Rain and gusty winds from Tropical Storm Bud are spreading across Mexico's southern Baja Peninsula. The good news is that Bud will continue to weaken after becoming the second Category 4 hurricane in just over three days in the Eastern Pacific Ocean early Tuesday.

(MORE: Hurricane Central)

Bud will also bring a slug of moisture northward through this weekend across western Mexico, the Rockies and perhaps up into the northern Plains. 

Current Status

Bud is crossing through southern Baja California, including Cabo San Lucas, Mexico, moving north-northwestward. Bud is slowly beginning to accelerate. 

Current Storm Status
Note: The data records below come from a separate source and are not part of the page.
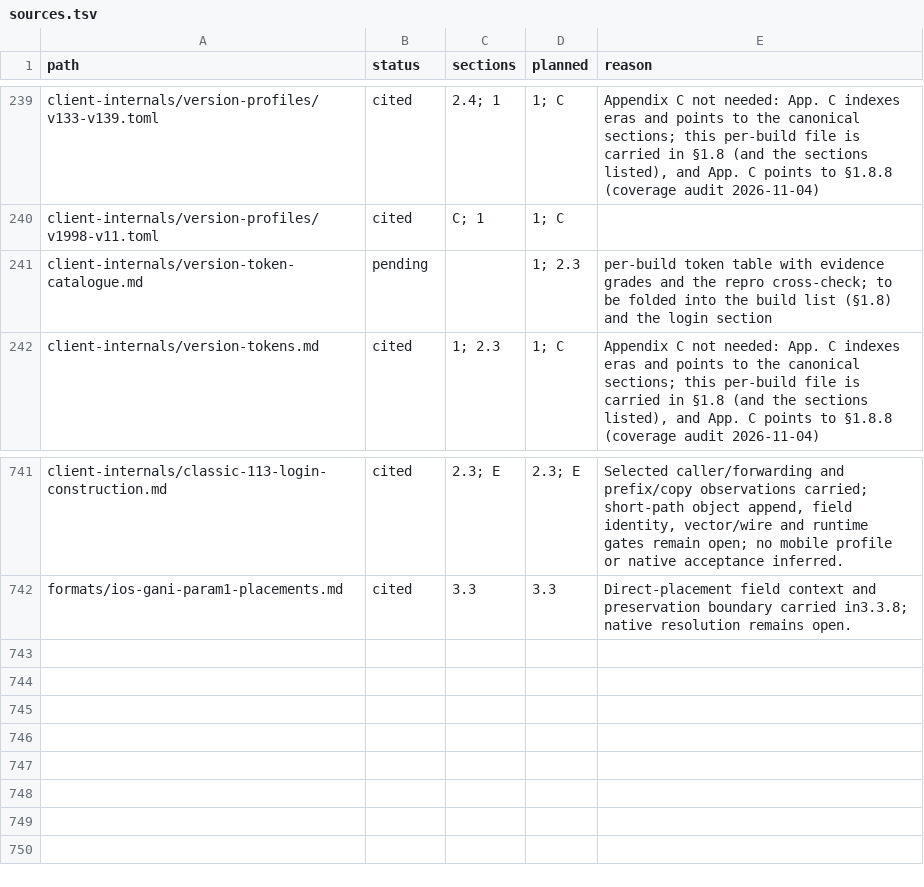
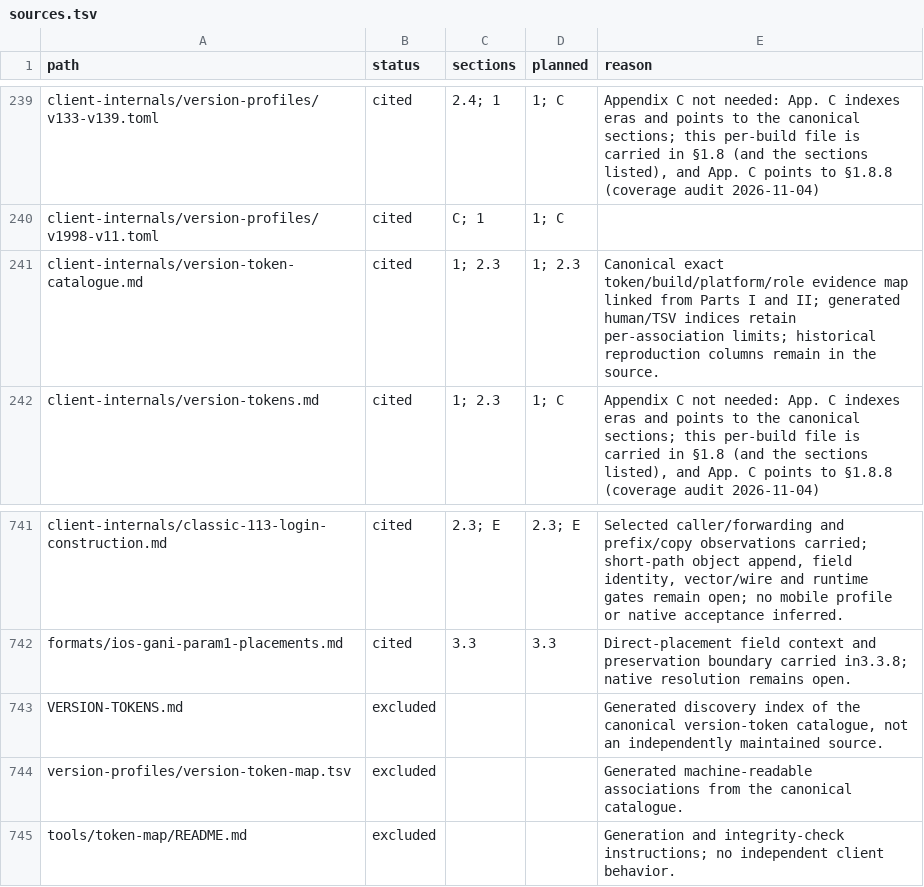
Before and after one commit to squirelworks/Graal_analysis, a TSV file: manual/sources.tsv, drawn as a sheet; only a part is shown, gaps mark what is left out.

Commit message:
Publish a canonical, easy-to-find version token map (#517)
Generate human and TSV views from one canonical catalogue with 175 role-qualified associations, per-association evidence, shared-token limits and explicit unknowns. Link prominently from README and manual/protocol/profile indices.

```diff
--- a/manual/sources.tsv
+++ b/manual/sources.tsv
@@ -240,3 +240,3 @@ client-internals/version-profiles/v133-v139.toml	cited	2.4; 1	1; C	Appendix C no
 client-internals/version-profiles/v1998-v11.toml	cited	C; 1	1; C	
-client-internals/version-token-catalogue.md	pending		1; 2.3	per-build token table with evidence grades and the repro cross-check; to be folded into the build list (§1.8) and the login section
+client-internals/version-token-catalogue.md	cited	1; 2.3	1; 2.3	Canonical exact token/build/platform/role evidence map linked from Parts I and II; generated human/TSV indices retain per-association limits; historical reproduction columns remain in the source.
 client-internals/version-tokens.md	cited	1; 2.3	1; C	Appendix C not needed: App. C indexes eras and points to the canonical sections; this per-build file is carried in §1.8 (and the sections listed), and App. C points to §1.8.8 (coverage audit 2026-11-04)
@@ -742 +742,4 @@ client-internals/classic-113-login-construction.md	cited	2.3; E	2.3; E	Selected
 formats/ios-gani-param1-placements.md	cited	3.3	3.3	Direct-placement field context and preservation boundary carried in3.3.8; native resolution remains open.
+VERSION-TOKENS.md	excluded			Generated discovery index of the canonical version-token catalogue, not an independently maintained source.
+version-profiles/version-token-map.tsv	excluded			Generated machine-readable associations from the canonical catalogue.
+tools/token-map/README.md	excluded			Generation and integrity-check instructions; no independent client behavior.
```
Also changed, not shown: 16 other files.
Infrared satellite imagery Thursday afternoon showed Bud's convection continuing to erode over the increasingly cooler waters of the northeastern Pacific.

Forecast Track, Impacts

Bud is now in its final weakening phase as it tracks over cooler ocean water.

According to the latest National Hurricane Center forecast, Bud's center will cross the southern tip of Mexico's Baja Peninsula later Thursday.

At that time, Bud is expected to have weakened to a low-end tropical storm, with periods of rain and gusty winds.

Bud's Forecast Path

(FORECAST: Los Cabos, Mexico)

An observation from the marina in Cabo San Lucas recently reported a gust to 66 mph.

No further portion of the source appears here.